Little Angel Theatre toured Handa’s Surprise to sell-out audiences in 2014, and having now seen its sequel, I can fully appreciate why. As is often the case with stage adaptations, we hadn’t read the original text, so had no preconceptions, just open minds. If we really love the show, we’ll buy the book after, and it soon becomes a bedtime favourite: a really nice way of remembering the production we saw. Needless to say we have now ordered Eileen’s Browne’s Handa’s Hen.
Like its prequel, the story involves friends Handa and Akeyo, and a journey. Together, they are looking for Grandma’s hen Mondi, but keep meeting other animals along the way. Mumba Dodwell’s smiley, wide-eyed portrayal of Akeyo is totally captivating for the young audience, and every time she appeared you could see their eyes light up.
There are so many things that make this production special, starting with just how much the audience learn about Kenyan culture without even realising it (Handa is from the Luo tribe of South West Kenya). By the end we could count to ten in Swahili and had been introduced to different types of unusual animals, from sunbirds to spoonbills!
Having seen director Maurleen Vermeulen’s solo performance in Tam Tam Theatre’s Circles in the Sand at Polka Theatre last summer, I recognised the same warmth and gentle approach. She has clearly focused on inclusivity and interaction in this show, apparent from the moment children are seated on on-stage cushions. The production is performed in very close proximity to its young audience, with actors introducing puppets to them and subsequently breaking the fourth wall. It proved difficult, therefore, for some enchanted children not to wander on-stage mid-performance, especially as they were mesmerised by over 55 puppets in 35 minutes!

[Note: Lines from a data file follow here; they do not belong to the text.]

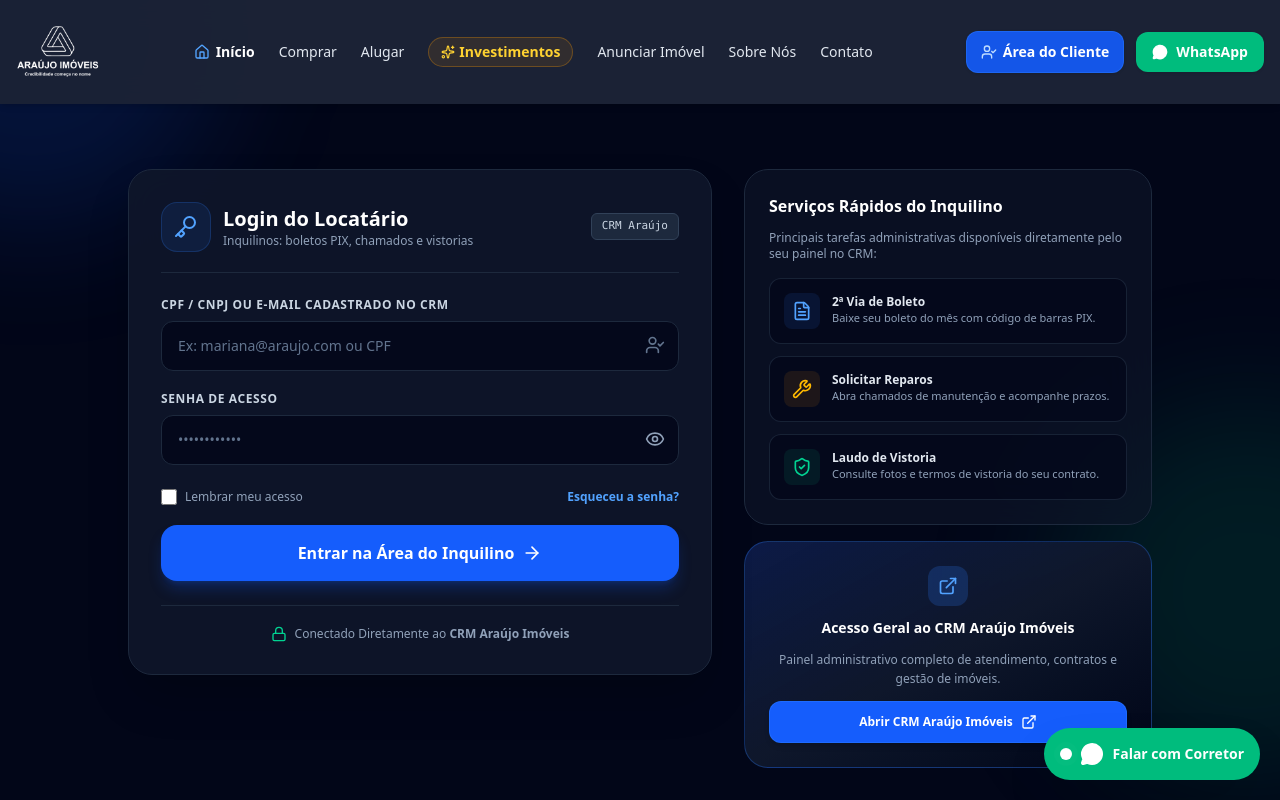
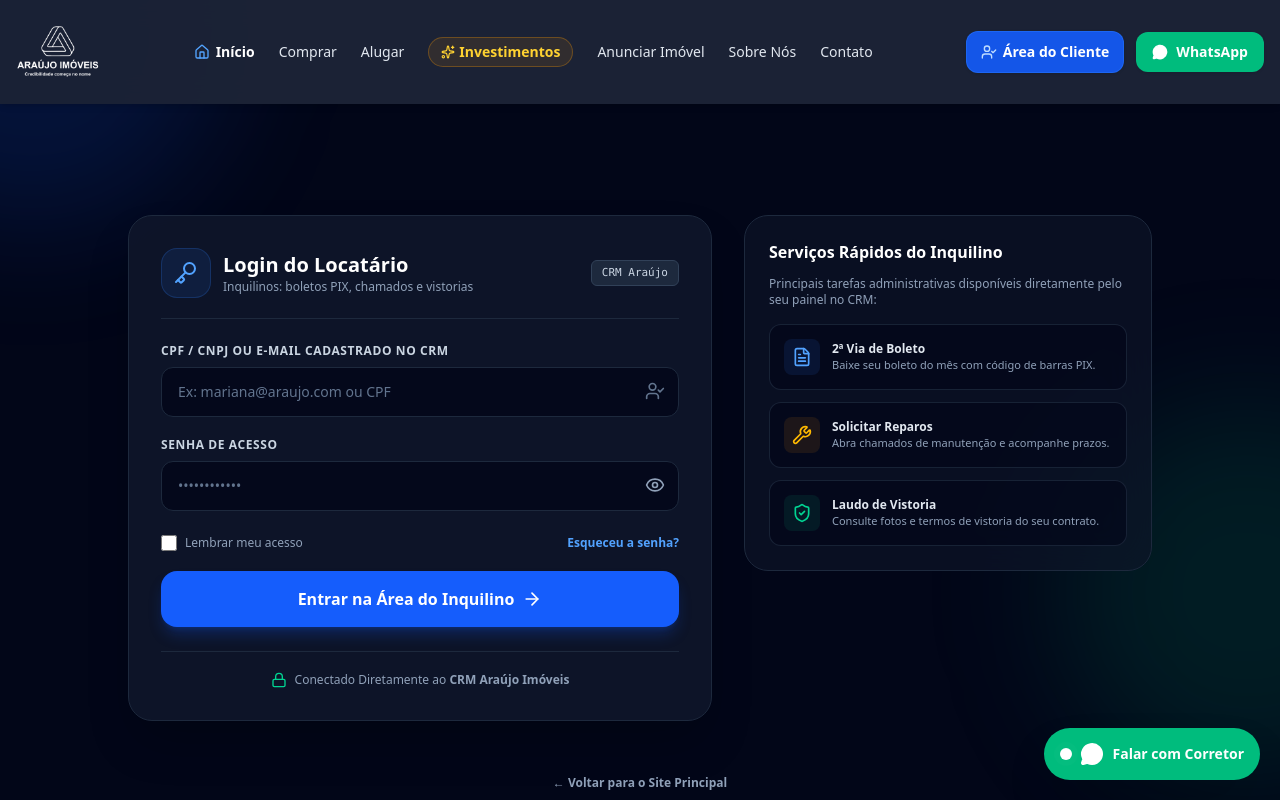
Before and after one commit to marcapay/SITEARA-JOIM-VEIS, a Next.js app: page /entrar in a window 1280 px wide. Shown: the top 800 px of the page. Built offline with nearby package versions, Linux system fonts and the light colour scheme; no server answers.

Commit message:
remove-card-acesso-geral-crm

```diff
--- a/src/app/entrar/page.tsx
+++ b/src/app/entrar/page.tsx
@@ -358,25 +358,7 @@
               )}
             </div>
 
-            {/* CRM Araújo Imóveis Direct Link Card */}
-            <div className="bg-gradient-to-br from-blue-900/40 via-slate-900 to-slate-950 p-6 rounded-3xl border border-blue-500/30 text-center space-y-3">
-              <div className="w-10 h-10 bg-blue-500/20 text-blue-400 rounded-xl flex items-center justify-center mx-auto">
-                <ExternalLink className="w-5 h-5" />
-              </div>
-              <h4 className="text-sm font-bold text-white">Acesso Geral ao CRM Araújo Imóveis</h4>
-              <p className="text-xs text-slate-400 leading-relaxed">
-                Painel administrativo completo de atendimento, contratos e gestão de imóveis.
-              </p>
-              <a
-                href={CRM_BASE_URL}
-                target="_blank"
-                rel="noopener noreferrer"
-                className="inline-flex items-center justify-center gap-2 bg-blue-600 hover:bg-blue-500 text-white font-bold text-xs px-4 py-3 rounded-xl border border-blue-500/40 transition-colors w-full shadow-md"
-              >
-                <span>Abrir CRM Araújo Imóveis</span>
-                <ExternalLink className="w-4 h-4" />
-              </a>
-            </div>
+
           </div>
         </div>
 
```
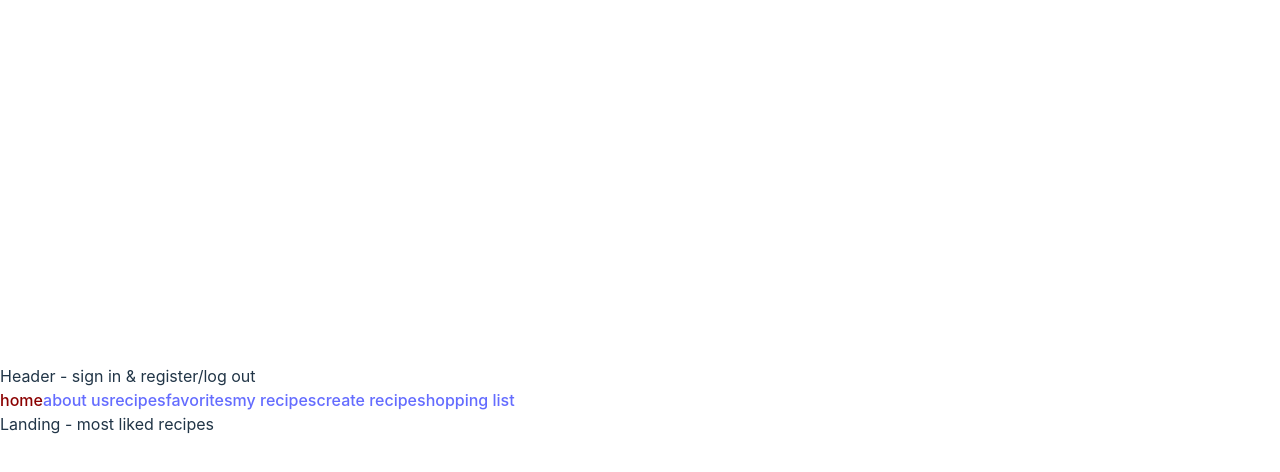
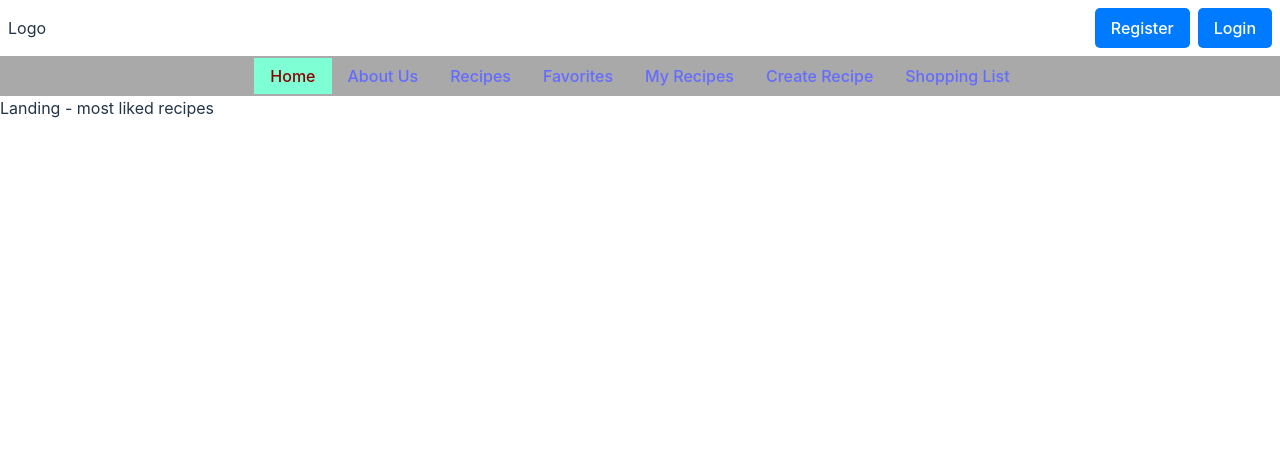
Before and after one commit to CodecoolGlobal/el-proyecte-grande-sprint-1-java-tolnabert, a React (Vite) app in the folder frontend/: page / in a window 1280 px wide. Shown: the top 472 px of the page. Built offline with nearby package versions, Linux system fonts and the light colour scheme.

Commit message:
add basic css for header and navbar

```diff
--- a/frontend/src/components/Header.tsx
+++ b/frontend/src/components/Header.tsx
@@ -1,6 +1,18 @@
+import { NavLink } from "react-router-dom";
+import "../css/header.css";
+import Logo from "./Logo";
+
 function Header() {
   return (
-    <div>Header - sign in & register/log out</div>
-  )
+      <div className='header'>
+      <Logo />
+        <NavLink className='navlink-button' to={"/register"}>
+          Register
+        </NavLink>
+        <NavLink className='navlink-button' to={"/login"}>
+          Login
+        </NavLink>
+      </div>
+  );
 }
-export default Header
+export default Header;
--- /dev/null
+++ b/frontend/src/components/Logo.tsx
@@ -0,0 +1,8 @@
+import "../css/logo.css"
+
+function Logo() {
+  return (
+    <div className="logo">Logo</div>
+  )
+}
+export default Logo
--- a/frontend/src/components/NavLinks.tsx
+++ b/frontend/src/components/NavLinks.tsx
@@ -1,6 +1,6 @@
 import { NavLink } from "react-router-dom";
 import { links } from "../utils/links";
-import "./css/navLinks.css";
+import "../css/navLinks.css";
 
 function NavLinks() {
   return (
--- a/frontend/src/components/Navbar.tsx
+++ b/frontend/src/components/Navbar.tsx
@@ -1,8 +1,9 @@
 import NavLinks from "./NavLinks";
+import "../css/navbar.css"
 
 function Navbar() {
   return (
-    <div>
+    <div className="navbar">
       <NavLinks />
     </div>
   );
--- a/frontend/src/components/css/navLinks.css
+++ /dev/null
@@ -1,6 +0,0 @@
-.navlink-select{
-    color: darkred;
-}
-.navlink-label:hover{
-    color: crimson;
-}
--- /dev/null
+++ b/frontend/src/css/header.css
@@ -0,0 +1,26 @@
+.header {
+  display: flex;
+  align-items: center;
+  text-align: right;
+  padding-bottom: 0.5rem;
+  padding-top: 0.5rem;
+}
+
+.navlink-button {
+  display: inline-block;
+  padding: 0.5rem 1rem;
+  margin-right: 0.5rem;
+  background-color: #007bff;
+  color: #fff;
+  text-decoration: none;
+  border-radius: 5px;
+  transition: background-color 0.3s ease;
+}
+
+.navlink-button:hover {
+  background-color: #0056b3;
+}
+
+.navlink-button.navlink-select {
+  background-color: #28a745;
+}
--- /dev/null
+++ b/frontend/src/css/homeLayout.css
@@ -0,0 +1,5 @@
+.nav-container {
+  position: fixed;
+  top: 0;
+  width: 100%;
+}
--- /dev/null
+++ b/frontend/src/css/logo.css
@@ -0,0 +1,4 @@
+.logo {
+    margin-right: auto;
+    padding-left: 0.5rem;
+}
--- /dev/null
+++ b/frontend/src/css/navLinks.css
@@ -0,0 +1,13 @@
+.navlink-select {
+  color: darkred;
+  background-color: aquamarine;
+}
+.navlink-label {
+  padding: 0.5rem 1rem 0.5rem 1rem;
+  transition: background-color 0.3s, color 0.3s;
+  text-decoration: none;
+}
+.navlink-label:hover {
+  color: crimson;
+  background-color: coral;
+}
--- /dev/null
+++ b/frontend/src/css/navbar.css
@@ -0,0 +1,6 @@
+.navbar {
+  display: flex;
+  justify-content: center;
+  background-color: darkgray;
+  padding: 0.5rem 2rem 0.5rem 2rem;
+}
--- a/frontend/src/pages/HomeLayout.tsx
+++ b/frontend/src/pages/HomeLayout.tsx
@@ -2,6 +2,7 @@ import { Outlet, useNavigation } from "react-router-dom";
 import Header from "../components/Header";
 import Navbar from "../components/Navbar";
 import Loading from "../components/Loading";
+import "../css/homeLayout.css";
 
 function HomeLayout() {
   const navigation = useNavigation();
@@ -9,10 +10,12 @@ function HomeLayout() {
 
   return (
     <>
-      <Header />
-      <Navbar />
-      <div>
-        {isPageLoading?<Loading />:<Outlet />}
+      <div className='nav-container'>
+        <Header />
+        <Navbar />
+        <div className='page-content'>
+          {isPageLoading ? <Loading /> : <Outlet />}
+        </div>
       </div>
     </>
   );
--- a/frontend/src/utils/links.ts
+++ b/frontend/src/utils/links.ts
@@ -4,11 +4,11 @@ type Link = {
 };
 
 export const links: Link[] = [
-  { href: "/", label: "home" },
-  { href: "/about-us", label: "about us" },
-  { href: "/recipes", label: "recipes" },
-  { href: "/favorite-recipes", label: "favorites" },
-  { href: "/my-recipes", label: "my recipes" },
-  { href: "/create-recipe", label: "create recipe" },
-  { href: "/shopping-list", label: "shopping list" },
+  { href: "/", label: "Home" },
+  { href: "/about-us", label: "About Us" },
+  { href: "/recipes", label: "Recipes" },
+  { href: "/favorite-recipes", label: "Favorites" },
+  { href: "/my-recipes", label: "My Recipes" },
+  { href: "/create-recipe", label: "Create Recipe" },
+  { href: "/shopping-list", label: "Shopping List" },
 ];
```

This is a perfect touring production with very simplistic, slick scenery and set changes that happen with ease. The lighting is a basic open wash with no blackouts to break the flow, though some little ones do benefit from the lights going down to indicate that the performance is beginning. Don’t miss this production – the adults enjoy it just as much as the children!
For any early years or key stage 1 teachers who are going to or have already seen this production, this resource is a really lovely way of linking Drama and Literature back in the classroom: http://www.free-range-learning.co.uk/2015/03/10/but-wheres-mondi-5-easy-activities-with-handas-hen/
Holly is a Drama Education consultant who trained originally in Stage Management at Bristol Old Vic Theatre School. She became a secondary Drama teacher before moving into curriculum design and reform. Holly is part of the exec at National Drama as well as Vice Chair of Governors at her local primary school, and most importantly is a Mum to her 1 year old little boy. You can read more about what Holly gets up to on her blog. Tweet Holly @drama_holly